Indeed, Li's personal circumstances created challenges along her academic journey. "As an Asian female and international scholar, it was not easy to complete my Ph.D. [at Stanford University] in my second language within six years and land a tenure-track position directly after that," she recalls. "I was thankful for all the people who had supported me along the way. Although my new colleagues at Simmons were extremely helpful, I needed more than one community so that I could receive different kinds of support. The North Star Fellowship sounded like it was going to be the right community for me at the right time."
North Star Fellows engage in numerous activities related to professionalization and community-building. For instance, Fellows begin with a virtual orientation, followed by a three-day retreat in North Andover.

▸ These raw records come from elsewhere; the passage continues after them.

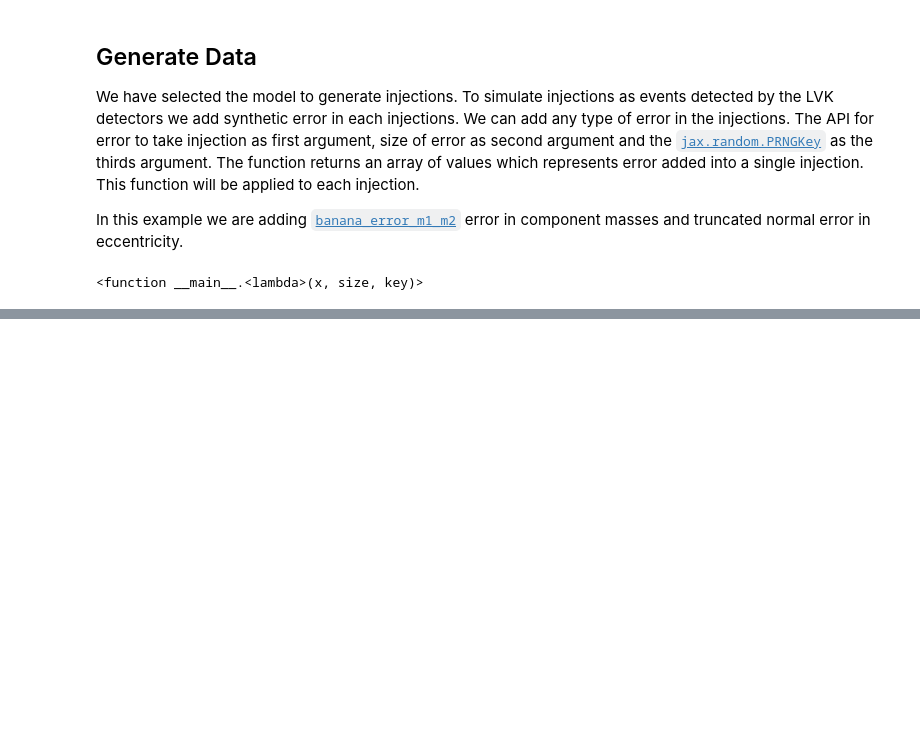
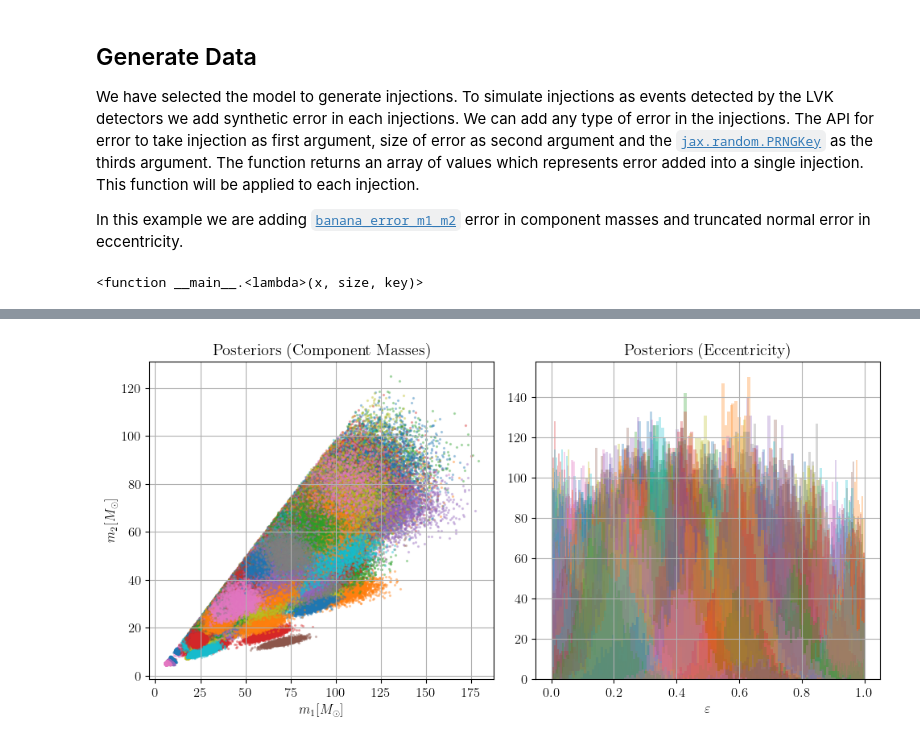
Before and after one commit to gwkokab/gwkokab, a Jupyter notebook: examples/synthetic_data.ipynb, the cells around one changed output, grey strips where cells are left out. Drawn from its saved outputs; the diff is of its cells as text; code cells hidden in the pictures; blank space fills up the shorter version.

```diff
--- a/examples/synthetic_data.ipynb
+++ b/examples/synthetic_data.ipynb
@@ -333,0 +355,30 @@ plt.grid()
+# %%
+posterior_files = glob.glob(POSTERIOR_REGEX)
+
+plt.figure(figsize=(10, 5))
+plt.subplot(1, 2, 1)
+
+for file in posterior_files:
+    data = np.loadtxt(file, skiprows=1)
+
+    plt.scatter(data[:, 0], data[:, 1], s=2, alpha=0.3)
+
+
+plt.xlabel(r"$m_1 [M_\odot$]")
+plt.ylabel(r"$m_2 [M_\odot$]")
+plt.title("Posteriors (Component Masses)")
+plt.grid()
+
+
+plt.subplot(1, 2, 2)
+
+for file in posterior_files:
+    data = np.loadtxt(file, skiprows=1)
+
+    plt.hist(data[:, 2], bins=50, alpha=0.3)
+plt.xlabel(r"$\varepsilon$")
+plt.title("Posteriors (Eccentricity)")
+plt.grid()
+plt.tight_layout()
+# %% [output]
+[figure, added]
```
Also changed, not shown: parts of 25 cells of this notebook.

They also partake in bi-weekly virtual writing groups, an in-person colloquium, and other events. "These events are opportunities to connect with, and learn from, faculty members beyond Simmons," remarks Li.
Thus far, Li's favorite activity has been the retreat. This event was held in January at the Rolling Ridge Retreat and Conference Center, a place of tranquility and breathtaking natural beauty. During the retreat, Li says that she "made deep connections with the other Fellows. We had time to write and produce scholarship, but we also engaged in numerous socializing activities, thanks to the wonderful programming of Professors Cruz and Gentles-Peart. I appreciated the sincerity, authenticity, and openness of all the Fellows at the retreat. I not only made new colleagues, but also new friends."
The North Star Collective Fellowship helps support Li's research agenda. Currently, she is transforming her Stanford dissertation into a scholarly book. Li is an expert in early Chinese history, with a special focus on politics, society, gender, and family relations during the Han Dynasty (202 BCE-220 CE). Her book manuscript examines the inner court and power in the Han Empire. "The inner court refers to people who rose to power through their personal connections to the ruler, such as women, eunuchs, and imperial affines [relatives by marriage]. In traditional narratives, these people were seen by the literati [educated class] as illegitimate and destabilizing forces within Chinese politics."
Li's groundbreaking research challenges these pre-existing assumptions. "Instead, I would argue that imperial power worked largely through the mechanisms of spatial and emotional closeness, gender, familial relations, and social networks, as opposed to purely formal bureaucracy. So, the biased historiography was one way that members of the outer court elite competed with the inner court for political influence."
This research reveals the importance of studying marginalized groups: "Members of the Chinese inner court did not necessarily belong to the lower classes. They were comprised of individuals who were relatively powerful, but their voices were often erased from the records because the historical record was mainly written by outer court members who despised them," Li says.
Since she began the North Star Collective Fellowship, Li feels a more powerful motivation to produce scholarly writing. She is thankful for the resources the North Star Collective has afforded her, which include financial, professional, and spiritual support. "By connecting with junior faculty at peer institutions, I feel that I am not alone," says Li. "They have helped me to think about my long-term goals and have given me profound inspiration."